Tajikistan is a small landlocked country, with mountains covering 93 per cent of the whole area. More than 8.2 million people live in the central Asian country, and although living standards have improved in recent years, poverty remains a widespread phenomenon. For Tajikistan, climate change is a part of daily reality, where poor and marginalised people are the most vulnerable to its impacts. Melting of mountain glaciers, intensified flash floods and mudflows, heavy rains and abnormal air temperatures put Tajikistan’s security at risk. Around two-thirds of its people – 64 per cent – depend on agriculture for a living, making the agricultural sector in Tajikistan a solid foundation for economic development. However, the risk of climate change and increased aridity already impact the sector and pose a serious challenge to a food security.

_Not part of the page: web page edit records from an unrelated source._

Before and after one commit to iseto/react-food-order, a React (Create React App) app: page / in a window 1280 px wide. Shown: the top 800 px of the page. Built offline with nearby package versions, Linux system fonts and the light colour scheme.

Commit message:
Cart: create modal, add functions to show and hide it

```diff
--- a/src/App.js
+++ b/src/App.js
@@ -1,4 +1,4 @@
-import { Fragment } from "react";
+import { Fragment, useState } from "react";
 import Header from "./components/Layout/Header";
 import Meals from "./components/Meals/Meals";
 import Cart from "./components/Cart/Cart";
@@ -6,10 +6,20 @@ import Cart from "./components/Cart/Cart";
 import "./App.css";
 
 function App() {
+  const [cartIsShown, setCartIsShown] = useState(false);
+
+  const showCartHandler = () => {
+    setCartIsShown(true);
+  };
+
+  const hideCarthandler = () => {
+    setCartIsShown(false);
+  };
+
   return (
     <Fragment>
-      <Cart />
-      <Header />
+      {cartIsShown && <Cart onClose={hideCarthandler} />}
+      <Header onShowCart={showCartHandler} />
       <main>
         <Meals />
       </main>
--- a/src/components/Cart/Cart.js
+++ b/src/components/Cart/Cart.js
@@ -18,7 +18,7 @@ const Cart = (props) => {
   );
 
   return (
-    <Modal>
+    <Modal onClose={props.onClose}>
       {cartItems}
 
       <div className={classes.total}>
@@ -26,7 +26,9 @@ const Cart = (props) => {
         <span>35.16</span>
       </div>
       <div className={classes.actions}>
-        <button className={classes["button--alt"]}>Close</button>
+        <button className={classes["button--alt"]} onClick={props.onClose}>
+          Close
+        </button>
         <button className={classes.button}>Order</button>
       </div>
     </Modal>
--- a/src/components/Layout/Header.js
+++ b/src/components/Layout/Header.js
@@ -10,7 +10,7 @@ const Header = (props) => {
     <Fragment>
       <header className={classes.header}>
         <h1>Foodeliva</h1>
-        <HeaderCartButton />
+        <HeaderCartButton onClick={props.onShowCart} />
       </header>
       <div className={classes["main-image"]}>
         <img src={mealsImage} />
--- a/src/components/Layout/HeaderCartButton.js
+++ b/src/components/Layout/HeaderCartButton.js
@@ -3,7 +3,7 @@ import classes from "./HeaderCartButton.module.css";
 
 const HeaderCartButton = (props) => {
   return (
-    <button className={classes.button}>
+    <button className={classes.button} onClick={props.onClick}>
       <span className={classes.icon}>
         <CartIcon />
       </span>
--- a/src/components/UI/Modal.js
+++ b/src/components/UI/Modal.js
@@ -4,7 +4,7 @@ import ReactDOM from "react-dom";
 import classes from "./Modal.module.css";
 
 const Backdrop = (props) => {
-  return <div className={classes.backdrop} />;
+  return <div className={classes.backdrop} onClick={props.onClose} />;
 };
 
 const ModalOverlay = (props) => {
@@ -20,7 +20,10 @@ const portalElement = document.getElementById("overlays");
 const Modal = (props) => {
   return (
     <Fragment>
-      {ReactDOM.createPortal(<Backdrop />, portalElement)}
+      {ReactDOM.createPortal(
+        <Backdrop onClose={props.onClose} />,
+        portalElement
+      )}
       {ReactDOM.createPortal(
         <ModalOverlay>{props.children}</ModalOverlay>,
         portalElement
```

Kyrgyzstan is a small landlocked country in central Asia, facing significant challenges from climate change. More than 80% of its land area is covered by mountains, the glaciers of which are a significant water source for the country and its neighbours. However, more rapid warming in the spring is causing an increase in the frequency and magnitude of glacial floods, whilst hotter average summer temperatures are challenging arable agriculture and livestock herds. As one of the most exposed countries to the impacts of climate change, and with limited institutional capacity to adapt, Kyrgyzstan is one of the world’s most vulnerable countries to the impacts of climate change.